February 1, 1946 - Picket lines outside Steel Mill

February 1, 1946 - Pickets . . .pickets everywhere.

February 1, 1946 - Picket lines outside Steel Mill
February 1, 1946 – Pickets . . .pickets everywhere.
[laterpay_premium_download target_post_id=”25588″ heading_text=”Download For $1.99:” description_text=”February 1, 1946 – World News Roundup – NBC Radio – Gordon Skene Sound Collection” content_type=”link”]

February 1, 1946 – starting a new month with the same old problems: Strikes, strife and accusations – as well as a glimpse of air-travel in the not-too-distant future.

Starting with news from Washington that President Truman was vowing to end the Steel Strike before it got too far out of hand and threatened the entire reconversion program. Meanwhile on Capitol Hill, Republicans were making a bid to break the filibuster going on over the Fair Employment bill, which was holding up the Senate.

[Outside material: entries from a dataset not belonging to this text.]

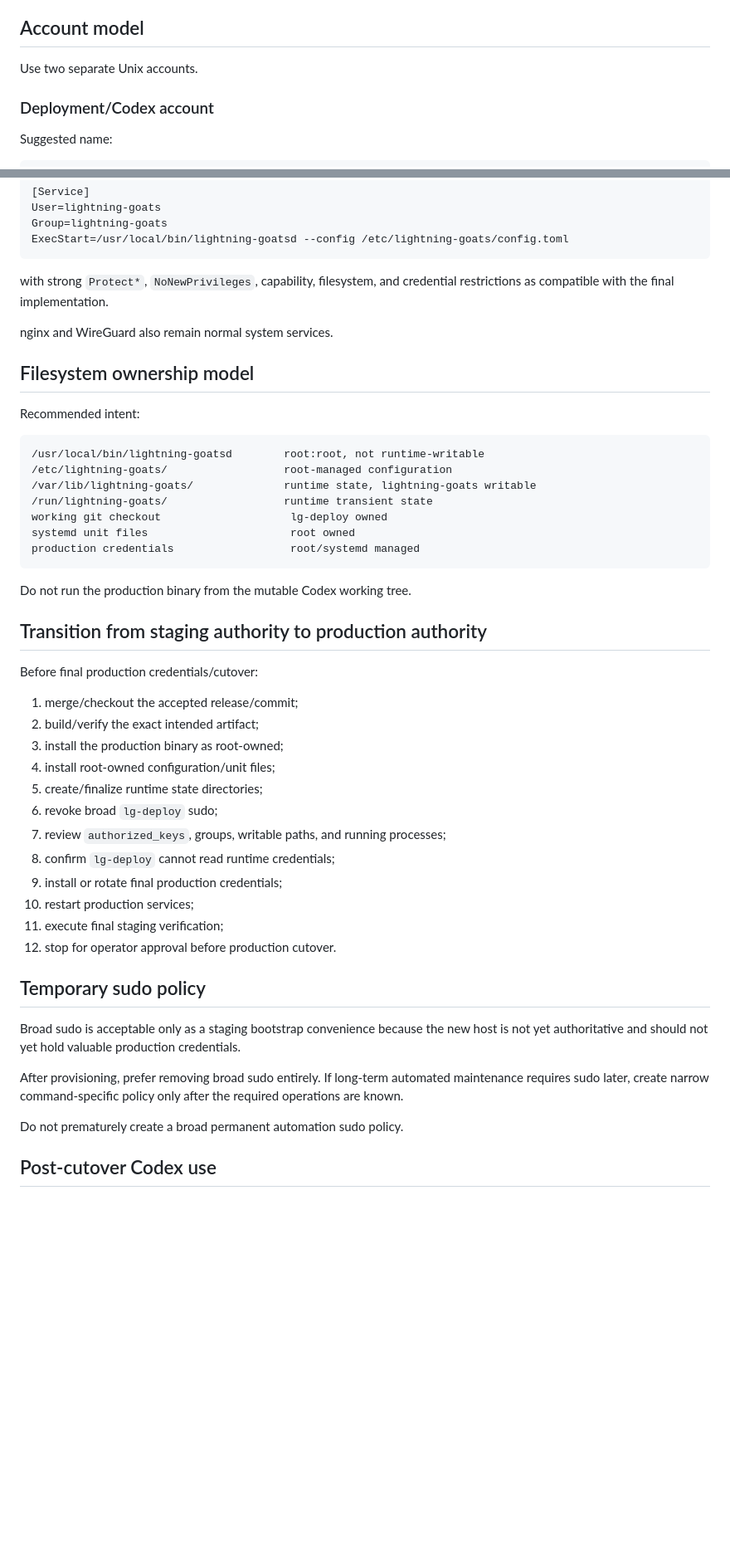
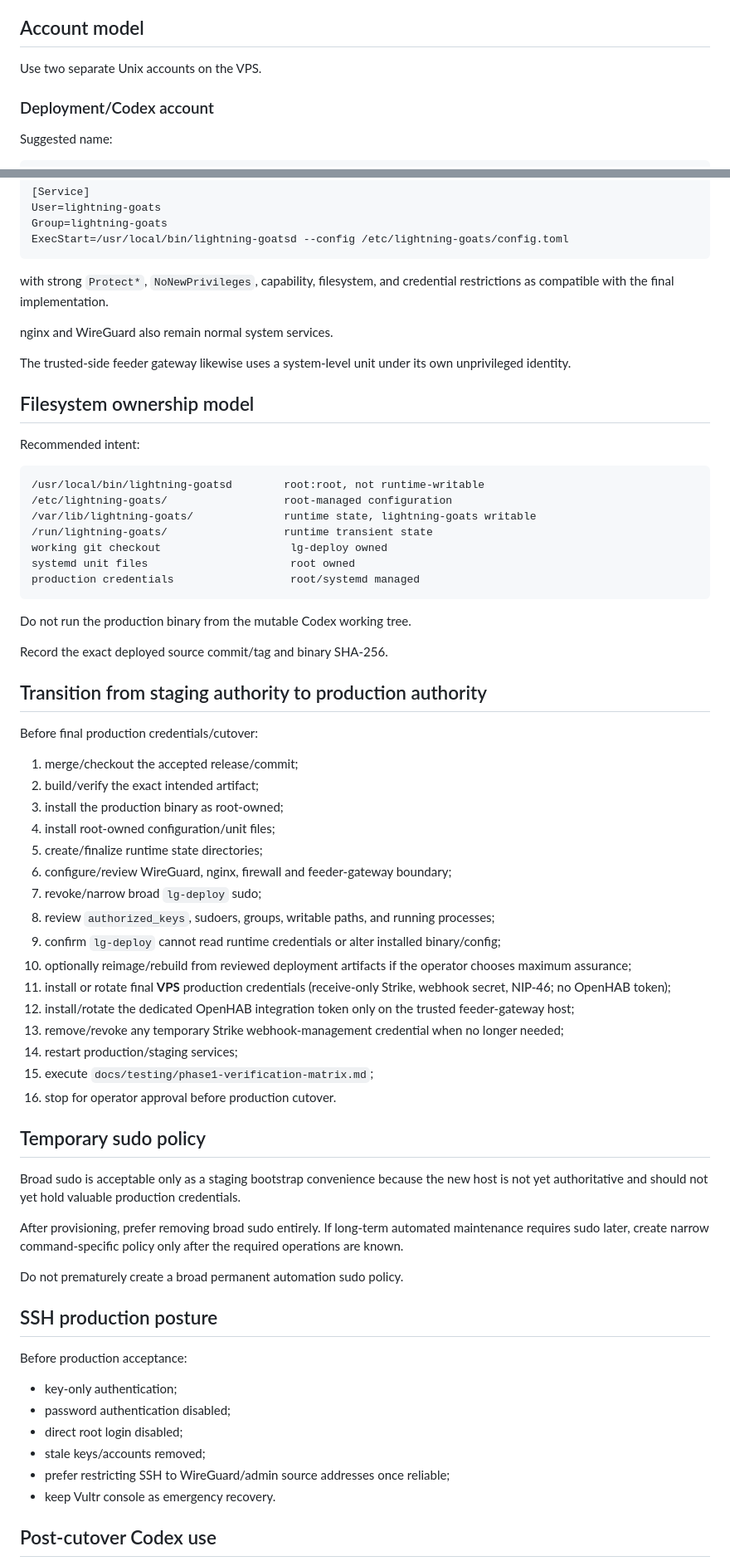
Before and after one commit to lightning-goats/lightning-goats, a Markdown page: docs/deployment/codex-vps-bootstrap.md, 2 parts joined by grey strips. Shown at 83% size. Rendered like a GitHub page; blank space fills up the shorter version.

Commit message:
docs: update Codex bootstrap for feeder gateway security boundary

```diff
--- a/docs/deployment/codex-vps-bootstrap.md
+++ b/docs/deployment/codex-vps-bootstrap.md
@@ -6,7 +6,7 @@ This guide describes how to prepare the new Lightning Goats VPS so Codex can imp
 
 ## Account model
 
-Use two separate Unix accounts.
+Use two separate Unix accounts on the VPS.
 
 ### Deployment/Codex account
 
@@ -147,6 +176,8 @@ with strong `Protect*`, `NoNewPrivileges`, capability, filesystem, and credentia
 
 nginx and WireGuard also remain normal system services.
 
+The trusted-side feeder gateway likewise uses a system-level unit under its own unprivileged identity.
+
 ## Filesystem ownership model
 
 Recommended intent:
@@ -163,6 +194,8 @@ production credentials                  root/systemd managed
 
 Do not run the production binary from the mutable Codex working tree.
 
+Record the exact deployed source commit/tag and binary SHA-256.
+
 ## Transition from staging authority to production authority
 
 Before final production credentials/cutover:
@@ -172,13 +205,17 @@ Before final production credentials/cutover:
 3. install the production binary as root-owned;
 4. install root-owned configuration/unit files;
 5. create/finalize runtime state directories;
-6. revoke broad `lg-deploy` sudo;
-7. review `authorized_keys`, groups, writable paths, and running processes;
-8. confirm `lg-deploy` cannot read runtime credentials;
-9. install or rotate final production credentials;
-10. restart production services;
-11. execute final staging verification;
-12. stop for operator approval before production cutover.
+6. configure/review WireGuard, nginx, firewall and feeder-gateway boundary;
+7. revoke/narrow broad `lg-deploy` sudo;
+8. review `authorized_keys`, sudoers, groups, writable paths, and running processes;
+9. confirm `lg-deploy` cannot read runtime credentials or alter installed binary/config;
+10. optionally reimage/rebuild from reviewed deployment artifacts if the operator chooses maximum assurance;
+11. install or rotate final **VPS** production credentials (receive-only Strike, webhook secret, NIP-46; no OpenHAB token);
+12. install/rotate the dedicated OpenHAB integration token only on the trusted feeder-gateway host;
+13. remove/revoke any temporary Strike webhook-management credential when no longer needed;
+14. restart production/staging services;
+15. execute `docs/testing/phase1-verification-matrix.md`;
+16. stop for operator approval before production cutover.
 
 ## Temporary sudo policy
 
@@ -188,6 +225,17 @@ After provisioning, prefer removing broad sudo entirely. If long-term automated
 
 Do not prematurely create a broad permanent automation sudo policy.
 
+## SSH production posture
+
+Before production acceptance:
+
+- key-only authentication;
+- password authentication disabled;
+- direct root login disabled;
+- stale keys/accounts removed;
+- prefer restricting SSH to WireGuard/admin source addresses once reliable;
+- keep Vultr console as emergency recovery.
+
 ## Post-cutover Codex use
 
 Codex may remain installed under `lg-deploy` for maintenance/development with no broad sudo and no access to production secrets.
```
Also changed, not shown: other parts of docs/deployment/codex-vps-bootstrap.md (+34 -5 lines).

In other union news – negotiations between the Big Three Auto makers and the Union were heading into their third day – so far, so good, with reports that both sides were “harmonious”.

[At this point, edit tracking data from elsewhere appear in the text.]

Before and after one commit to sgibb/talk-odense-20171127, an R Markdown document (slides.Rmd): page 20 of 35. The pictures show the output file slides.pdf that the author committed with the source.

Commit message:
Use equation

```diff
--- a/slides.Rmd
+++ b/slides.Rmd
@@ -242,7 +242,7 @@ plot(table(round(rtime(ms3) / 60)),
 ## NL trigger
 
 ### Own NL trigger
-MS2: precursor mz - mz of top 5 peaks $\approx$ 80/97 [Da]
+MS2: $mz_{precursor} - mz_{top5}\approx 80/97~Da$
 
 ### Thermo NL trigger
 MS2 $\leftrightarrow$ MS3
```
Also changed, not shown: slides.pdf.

Overseas – fireworks were expected at a meeting of the UN over Britain’s role in the Greek situation. But the meeting was scheduled to start with a vote over making Norwegian Foreign Minister Trygve Lie as Secretary General of the UN. But the big fireworks were expected in the afternoon, when Russian delegate Andrei Vishinsky was expected to deliver his report, condemning Britain for their role in the Greek conflict. This marked the second of meetings over crises – the first was Iran’s accusations over Russian interference in Iranian affairs. For his part, British delegate Bevin was expected to deliver a stinging retort to the Russian position – although many felt Vishinsky would seek a more conciliatory tone, thus averting a war of words. All to come, later on in the afternoon.

The hopeful news for this February 1st in 1946 was the first direct coast-to-coast flight between New York and Los Angeles. Dubbed The Breakfast to Dinner Flight, the TWA Constellation left La Guardia at 6 in the morning and was expected to land in Los Angeles sometime around 7. It was the start of what was going to be a regular flight between coasts, as well as other direct flights all over the country. With a passenger capacity of 50, and a cruising altitude of 8,000 feet, this was the shape of things to come in travel.

And that’s a small slice of what went on, this February 1, 1946 as presented by NBC’s World News Roundup.

Liked it? Take a second to support Past Daily on Patreon!
%d bloggers like this: